Before-and-after change records
########
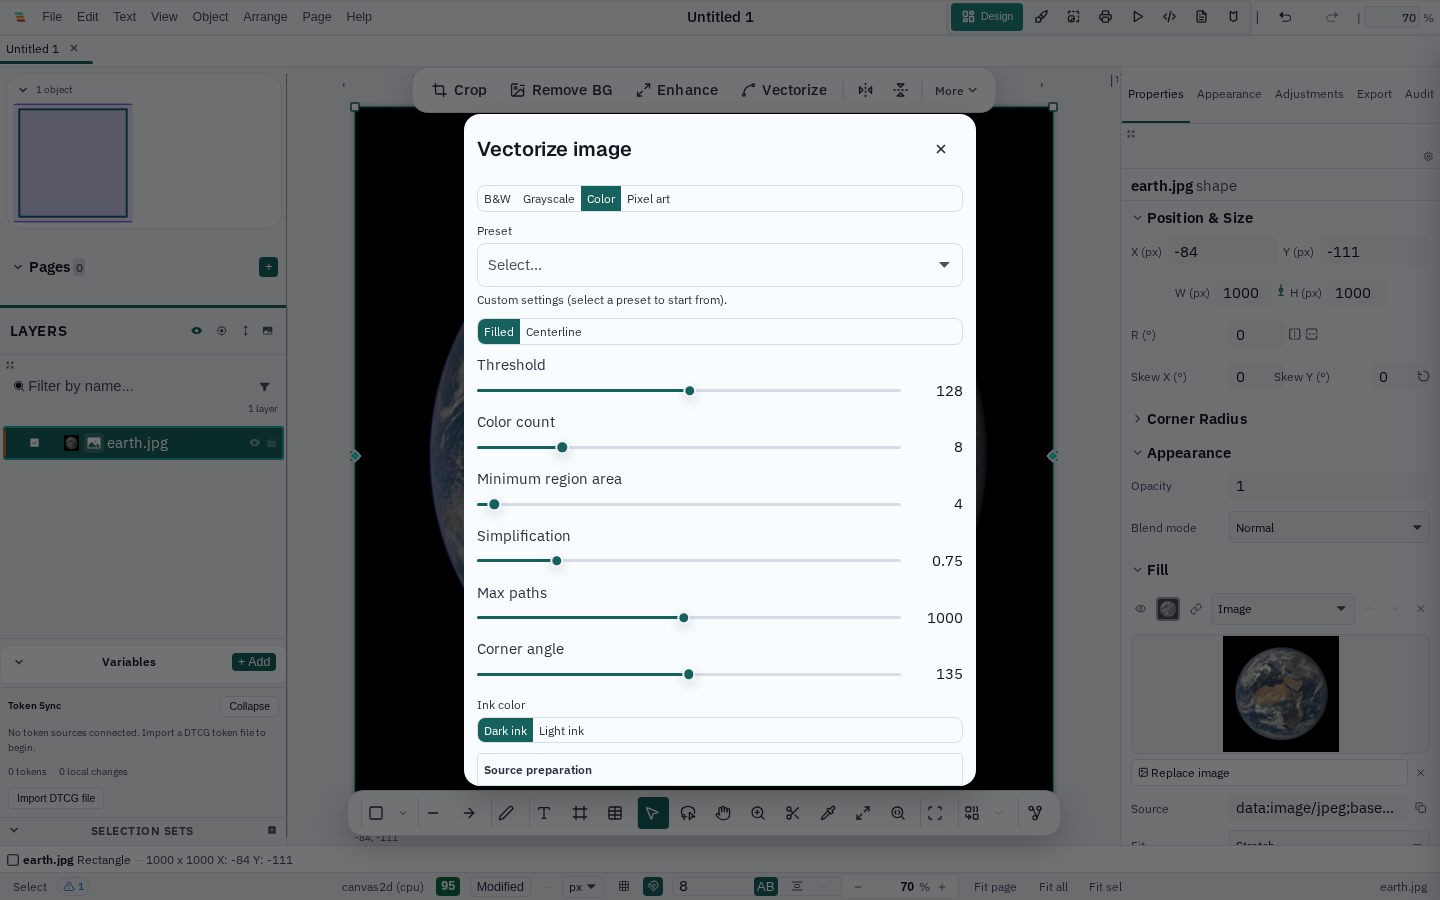
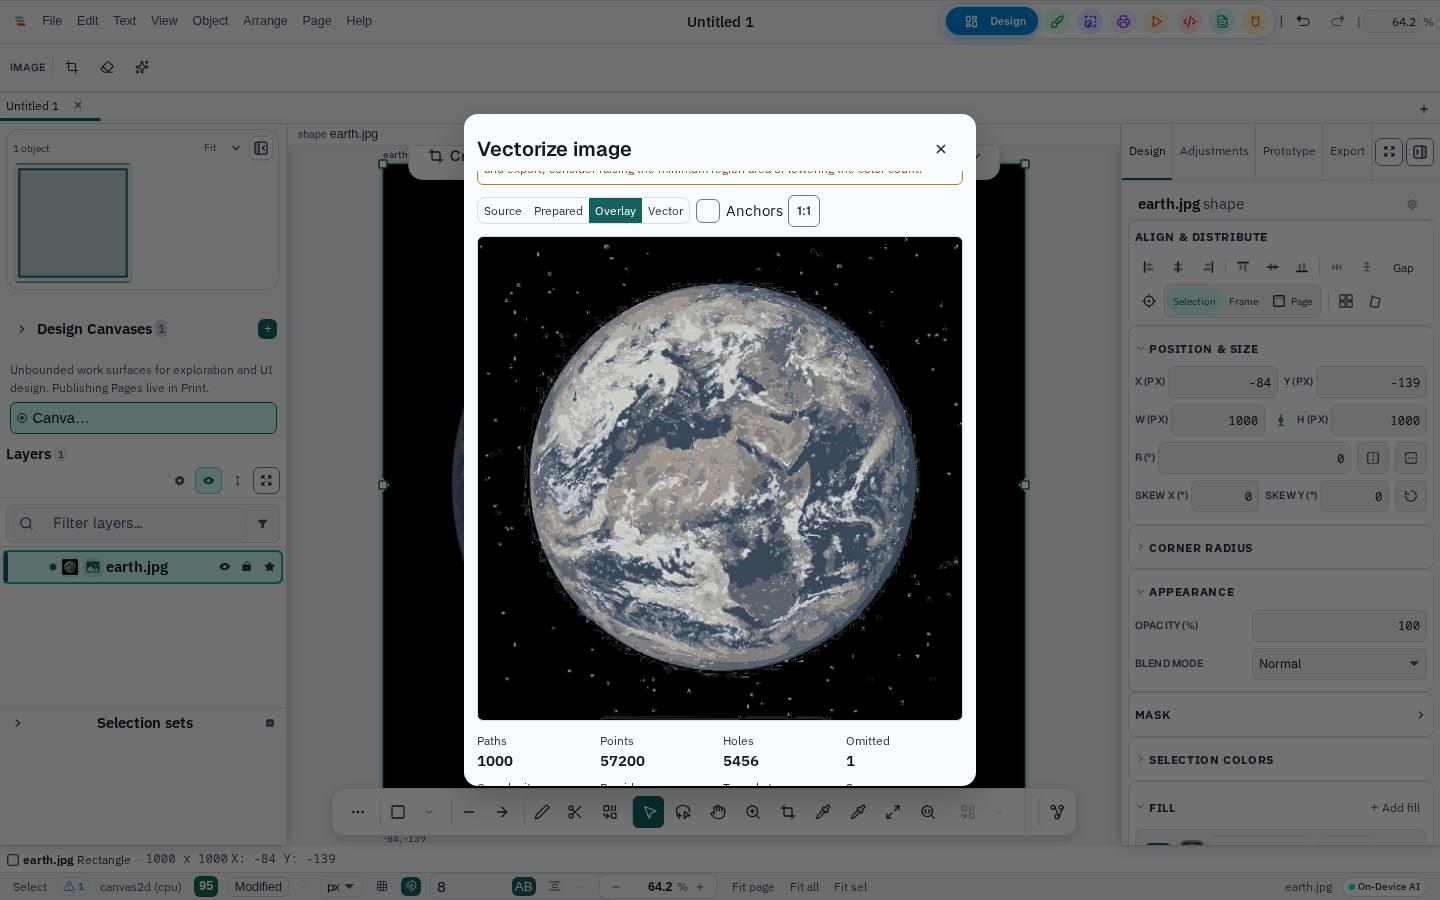
test(trace): add pixel-level preview, re-trace, and cancel coverage
- E2E asserts the preview canvas renders committed paint (ring opaque, hole
  and removed background transparent) and does not change with the UI theme;
  re-trace restores the preparation stack and reports the real provider;
  cancel/resume and review captures are covered. Full spec: 8 passed.
- The vectorize product capture waits for settled diagnostics, scrolls the
  preview into frame, and the reviewed image plus honest alt/caption are
  synced to the website.
- Audit records the validation evidence and the HMR churn workaround.

diff --git a/tests/e2e/canvas/image-trace.spec.ts b/tests/e2e/canvas/image-trace.spec.ts
@@ -197,4 +197,178 @@ test.describe('Image Trace', () => {
     const item = page.getByRole('menuitem', { name: /Vectorize Image/i });
     await expect(item).toBeDisabled();
   });
+
+  test('preview shows committed geometry: holes transparent, artwork theme-independent', async ({
+    page,
+  }) => {
+    await importTestImage(page);
+    await openMenu(page, 'Object');
+    await page.getByRole('menuitem', { name: /Vectorize Image/i }).click();
+    await page
+      .getByRole('dialog')
+      .getByText(/Preset/i)
+      .waitFor({ timeout: 10000 });
+    await page.locator('.vectorize__diagnostics').waitFor({ timeout: 20000 });
+
+    const choosePreviewView = (label: string) =>
+      page
+        .getByRole('radiogroup', { name: 'Preview view' })
+        .getByText(label, { exact: true })
+        .click();
+
+    // 1:1 zoom makes canvas device pixels correspond to prepared-source pixels.
+    await page.getByRole('button', { name: '1:1' }).click();
+    await choosePreviewView('Vector');
+
+    const sample = () =>
+      page.evaluate(() => {
+        const canvas = document.querySelector('.vectorize__preview-canvas') as HTMLCanvasElement;
+        const ctx = canvas.getContext('2d');
+        if (!ctx) throw new Error('no 2d context');
+        const cssWidth = Number.parseFloat(canvas.style.width) || canvas.width;
+        const ratio = canvas.width / cssWidth;
+        const at = (x: number, y: number) => {
+          const d = ctx.getImageData(Math.round(x * ratio), Math.round(y * ratio), 1, 1).data;
+          return [d[0], d[1], d[2], d[3]] as [number, number, number, number];
+        };
+        return { ring: at(80, 30), center: at(80, 80), outside: at(4, 4) };
+      });
+
+    const vector = await sample();
+    // The ring is committed paint; the donut hole and removed background stay
+    // transparent (closed hole subpaths + evenodd fill).
+    expect(vector.ring[3]).toBeGreaterThan(200);
+    expect(vector.center[3]).toBe(0);
+    expect(vector.outside[3]).toBe(0);
+
+    // Switching the UI theme must not change committed artwork colors.
+    await page.evaluate(() => document.documentElement.setAttribute('data-theme', 'dark'));
+    await choosePreviewView('Overlay');
+    await choosePreviewView('Vector');
+    const dark = await sample();
+    expect(dark.ring).toEqual(vector.ring);
+    expect(dark.center[3]).toBe(0);
+    await page.evaluate(() => document.documentElement.removeAttribute('data-theme'));
+  });
+
+  test('Edit Trace restores the preparation stack and records the real provider', async ({
+    page,
+  }) => {
+    await importTestImage(page);
+    await openMenu(page, 'Object');
+    await page.getByRole('menuitem', { name: /Vectorize Image/i }).click();
+    await page
+      .getByRole('dialog')
+      .getByText(/Preset/i)
+      .waitFor({ timeout: 10000 });
+    await page.locator('.vectorize__diagnostics').waitFor({ timeout: 20000 });
+
+    const providerCell = page
+      .locator('.vectorize__diagnostics div')
+      .filter({ hasText: 'Provider' })
+      .locator('dd');
+    await expect(providerCell).toHaveText(/-trace$/);
+
+    // Change a preparation setting; v2 metadata must restore it on Edit Trace.
+    // The checkbox lives inside a scrolled dialog section; dispatch the click
+    // on the input itself so the assertion is about metadata, not scrolling.
+    await page.locator('summary').filter({ hasText: 'Source preparation' }).click();
+    await page.waitForTimeout(400);
+    await page
+      .getByRole('checkbox', { name: 'Binary threshold before tracing' })
+      .evaluate((element) => (element as HTMLInputElement).click());
+    await expect(
+      page.getByRole('checkbox', { name: 'Binary threshold before tracing' }),
+    ).toBeChecked();
+    await page.locator('.vectorize__diagnostics').waitFor({ timeout: 20000 });
+
+    await page.getByRole('button', { name: 'Apply trace' }).click();
+    await expect(page.getByText(/Inserted \d+ vector path/)).toBeVisible({ timeout: 20000 });
+    await page.getByRole('button', { name: 'Close dialog' }).first().click({ timeout: 5000 });
+    await page.waitForTimeout(300);
+
+    const canvas = page
+      .locator('.editor-shell__main canvas, .editor-canvas canvas, canvas')
+      .first();
+    await canvas.dispatchEvent('contextmenu');
+    const editTrace = page
+      .locator('.varve-ctxmenu')
+      .locator('[role="menuitem"], button')
+      .filter({ hasText: /Edit Trace/i })
+      .first();
+    await editTrace.waitFor({ timeout: 8000 });
+    await editTrace.evaluate((element) => (element as HTMLButtonElement).click());
+    await page.locator('.vectorize__diagnostics').waitFor({ timeout: 20000 });
+
+    await expect(providerCell).toHaveText(/-trace$/);
+    await page.locator('summary').filter({ hasText: 'Source preparation' }).click();
+    await expect(
+      page.getByRole('checkbox', { name: 'Binary threshold before tracing' }),
+    ).toBeChecked();
+    await page.keyboard.press('Escape');
+    await page.waitForTimeout(300);
+  });
+
+  test('preview can be cancelled and resumes when settings change', async ({ page }) => {
+    await importTestImage(page);
+    await openMenu(page, 'Object');
+    await page.getByRole('menuitem', { name: /Vectorize Image/i }).click();
+    await page
+      .getByRole('dialog')
+      .getByText(/Preset/i)
+      .waitFor({ timeout: 10000 });
+    await page.locator('.vectorize__diagnostics').waitFor({ timeout: 20000 });
+
+    await page.getByRole('button', { name: 'Cancel' }).click();
+    await expect(page.getByText('Preview appears here')).toBeVisible({ timeout: 5000 });
+
+    // A settings change restarts the debounced preview without document writes.
+    const threshold = page.getByRole('slider', { name: 'Threshold' });
+    await threshold.focus();
+    await threshold.press('ArrowRight');
+    await page.locator('.vectorize__diagnostics').waitFor({ timeout: 20000 });
+  });
+
+  test('captures preview review screenshots', async ({ page }, testInfo) => {
+    await importTestImage(page);
+    await openMenu(page, 'Object');
+    await page.getByRole('menuitem', { name: /Vectorize Image/i }).click();
+    await page
+      .getByRole('dialog')
+      .getByText(/Preset/i)
+      .waitFor({ timeout: 10000 });
+    await page.locator('.vectorize__diagnostics').waitFor({ timeout: 20000 });
+
+    const dir = path.join('reports', 'trace-review');
+    fs.mkdirSync(dir, { recursive: true });
+    const dialog = page.getByRole('dialog');
+    const preview = page.locator('.vectorize__preview');
+    const choosePreviewView = (label: string) =>
+      page
+        .getByRole('radiogroup', { name: 'Preview view' })
+        .getByText(label, { exact: true })
+        .click();
+    const capture = async (name: string) => {
+      await preview.scrollIntoViewIfNeeded();
+      await page.waitForTimeout(250);
+      await dialog.screenshot({ path: path.join(dir, name) });
+    };
+    await capture('preview-overlay-light.png');
+
+    await choosePreviewView('Vector');
+    await page
+      .getByRole('checkbox', { name: 'Anchors' })
+      .evaluate((element) => (element as HTMLInputElement).click());
+    await expect(page.getByRole('checkbox', { name: 'Anchors' })).toBeChecked();
+    await capture('preview-vector-anchors-light.png');
+
+    await page.evaluate(() => document.documentElement.setAttribute('data-theme', 'dark'));
+    await choosePreviewView('Prepared');
+    await choosePreviewView('Vector');
+    await capture('preview-vector-dark.png');
+    await page.evaluate(() => document.documentElement.removeAttribute('data-theme'));
+
+    // Keep the evidence path in the HTML report.
+    await testInfo.attach('trace-preview-dir', { body: dir, contentType: 'text/plain' });
+  });
 });

diff --git a/docs/audits/image-trace-preview-fidelity-2026-09-14.md b/docs/audits/image-trace-preview-fidelity-2026-09-14.md
@@ -68,26 +68,37 @@ failure-mode evidence: `docs/agents/trace-research-2026-09-13.md`.
 
 ### Browser E2E (`tests/e2e/canvas/image-trace.spec.ts`)
 
-New coverage added; results recorded in the session report (the machine was
-under concurrent-agent load during this session, so runs are repeated until a
-representative pass is obtained):
+Full chromium run (2026-09-14, watcher-free dev server, single worker):
+**8 passed, 0 failed, 3.2m** — menu trace + single undo, pixel-art preset,
+Edit Trace re-open/replace, honest disabled state, pixel-level preview
+fidelity/theme independence, prep restore + provider reporting, cancel/resume,
+review captures.
 
-- Pixel-level preview check: ring paint opaque, donut hole alpha 0, removed
-  background alpha 0, colors unchanged after switching `data-theme` to dark.
-- Edit Trace: provider cell reports the real `*-trace` provider and the
-  preparation stack (binary threshold) is restored.
-- Cancel: preview returns to idle and restarts on the next settings change.
-- Review screenshots written to `reports/trace-review/` (overlay-light,
-  vector+anchors-light, vector-dark) and inspected before publishing.
+Notes on method and environment:
+
+- A watcher-free dev server was used because concurrent agents editing tracked
+  source files triggered Vite HMR full reloads mid-test (captured in
+  `test-results/`: the editor reopened with the dialog closed). This is an
+  environment property, not an application defect. The temporary config was
+  removed after the run.
+- The pixel check samples the preview canvas at 1:1 zoom: ring paint alpha
+  > 200, donut-hole alpha 0, removed-background alpha 0, and identical RGB
+  after `data-theme="dark"` + redraw.
+- Review screenshots (`reports/trace-review/`) were inspected: Vector view
+  shows cubic edges, a transparent hole, and anchor/handle overlay; the dark
+  theme changes only the chrome.
 
 ### Visual evidence
 
 Captures are generated by the product screenshot pipeline
 (`pnpm screenshots:product -- --scenes vectorize --strict --review-dir
 reports/trace-review`) and inspected before `--sync-reviewed` republishes the
-website image. The pre-fix pipeline could capture an unscaled, opaque raster
-that hid the vector result; the new capture is taken after
-`.vectorize__diagnostics` renders, so it shows the settled preview.
+website image. The capture waits for settled diagnostics and scrolls the
+preview into frame; the reviewed PNG shows the colour-mode overlay preview of
+the earth fixture with diagnostics (1000 paths / 57,200 points / 5,456 holes /
+1 omitted) on the 1000×1000 source, and was then synced to
+`docs/screenshots/product/` + `apps/website/public/screenshots/` with updated
+alt text and caption.
 
 ## Remaining limitations (not silently claimed as solved)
########
Problem to work on =>
Lines with "dark" in them are what the answer must contain; copy each from the records above.

Task answer =>
+    await page.evaluate(() => document.documentElement.setAttribute('data-theme', 'dark'));
+    const dark = await sample();
+    expect(dark.ring).toEqual(vector.ring);
+    expect(dark.center[3]).toBe(0);
+    await page.evaluate(() => document.documentElement.setAttribute('data-theme', 'dark'));
+    await capture('preview-vector-dark.png');
-  background alpha 0, colors unchanged after switching `data-theme` to dark.
-  vector+anchors-light, vector-dark) and inspected before publishing.
+  after `data-theme="dark"` + redraw.
+  shows cubic edges, a transparent hole, and anchor/handle overlay; the dark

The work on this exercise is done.